TASK GOAL |
Every line containing the string "verified" should be returned from the records.

......

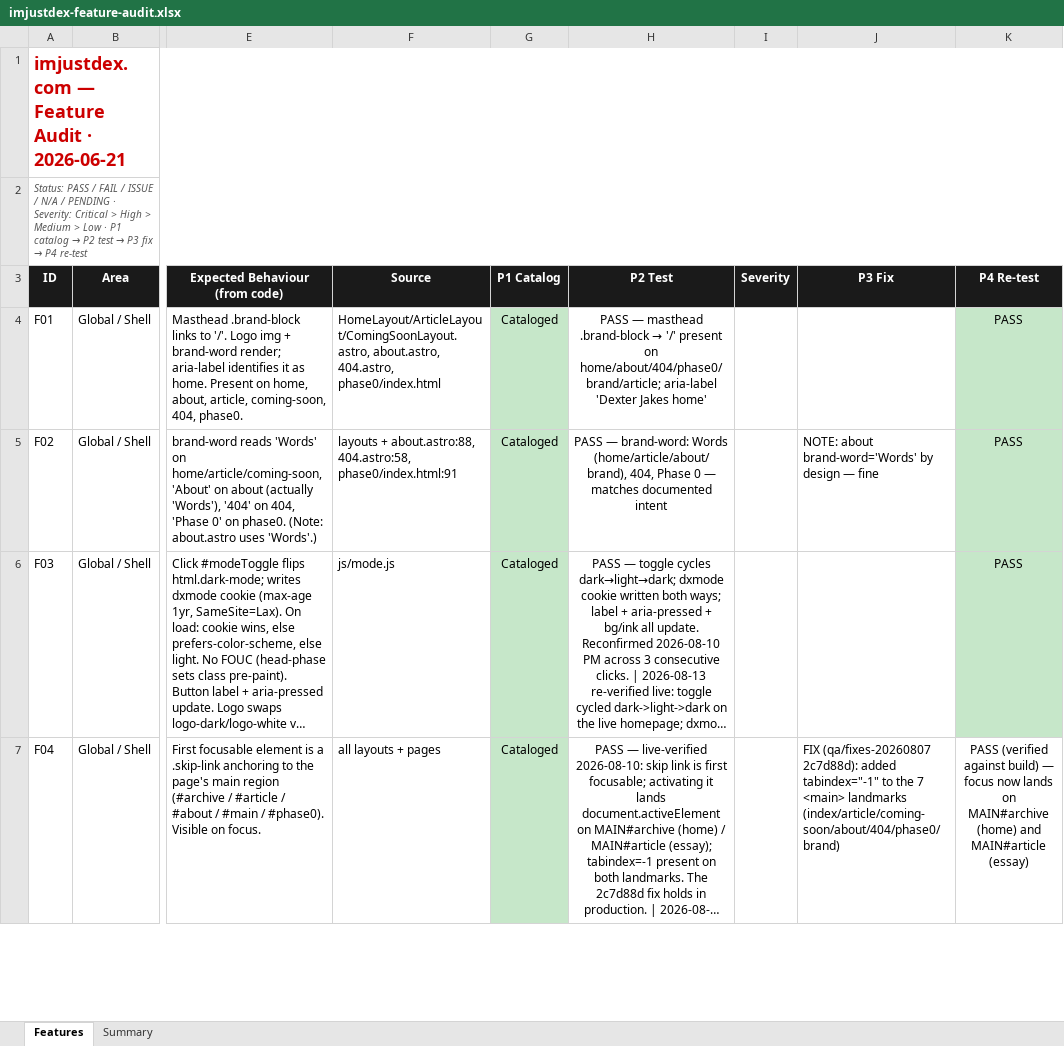
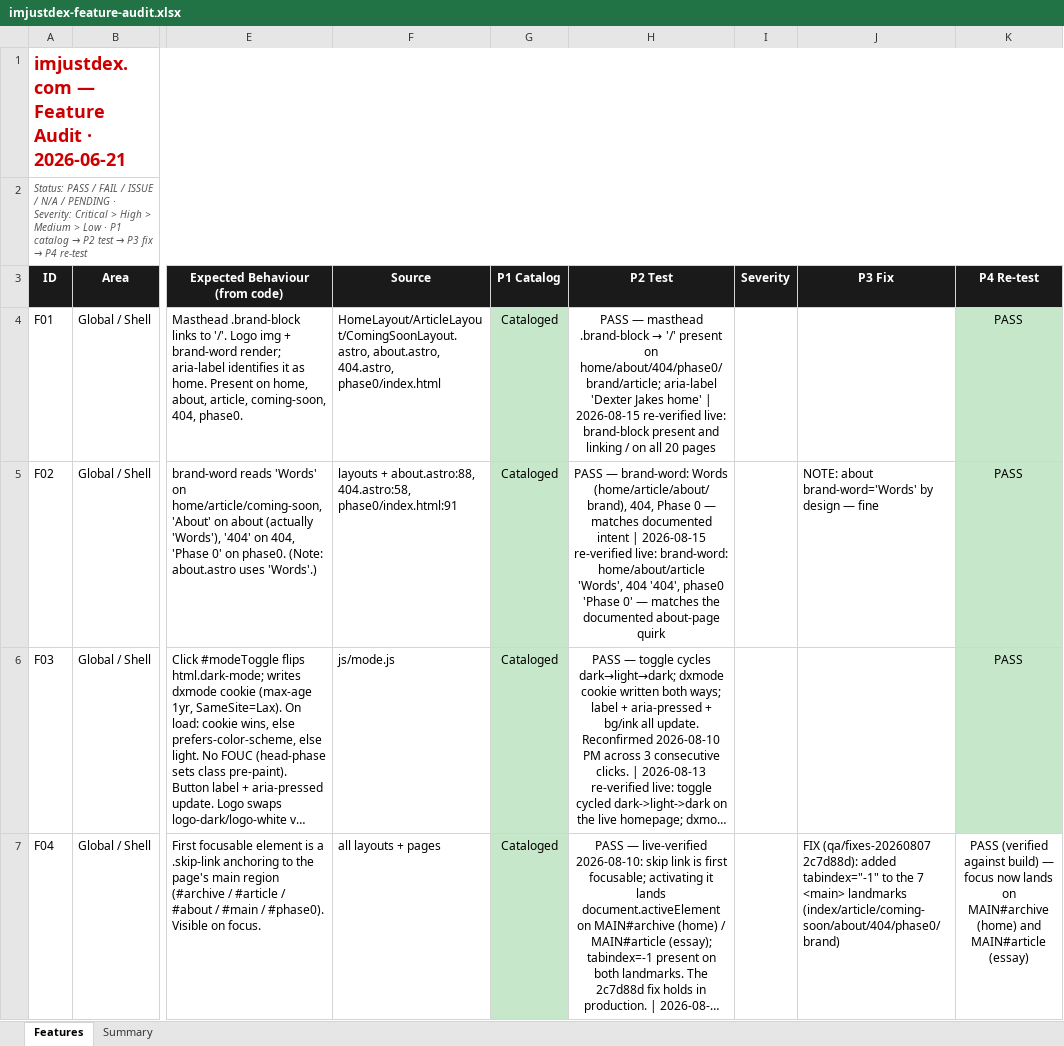
Before and after one commit to tdexterjakes-ops/imjustdex.com, an Excel workbook: audit/imjustdex-feature-audit.xlsx, sheet Features, drawn as a sheet; only a part is shown, gaps mark what is left out; long unchanged cells end in …; values as stored, in another font and other column widths than the file's, no borders; the diff covers the shown part only; the diff names each change by its address in the sheet, - before the commit and + after, or states it on an @@ line.

```diff
--- a/audit/imjustdex-feature-audit.xlsx (sheet Features)
+++ b/audit/imjustdex-feature-audit.xlsx (sheet Features)
-H4 (P2 Test): …Jakes home'
+H4 (P2 Test): …Jakes home' | 2026-08-15 re-verified live: brand-block present and linking / on all 20 pages
-H5 (P2 Test): …documented intent
+H5 (P2 Test): …documented intent | 2026-08-15 re-verified live: brand-word: home/about/article 'Words', 404 '404', phase0 'Phase 0' — matches the documented about-page quirk
```
Also changed, not shown: 6 added rows and 17 edited cells elsewhere in this sheet, sheet Summary, 1 other file.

......

EXERCISE RESPONSE |
+H4 (P2 Test): …Jakes home' | 2026-08-15 re-verified live: brand-block present and linking / on all 20 pages
+H5 (P2 Test): …documented intent | 2026-08-15 re-verified live: brand-word: home/about/article 'Words', 404 '404', phase0 'Phase 0' — matches the documented about-page quirk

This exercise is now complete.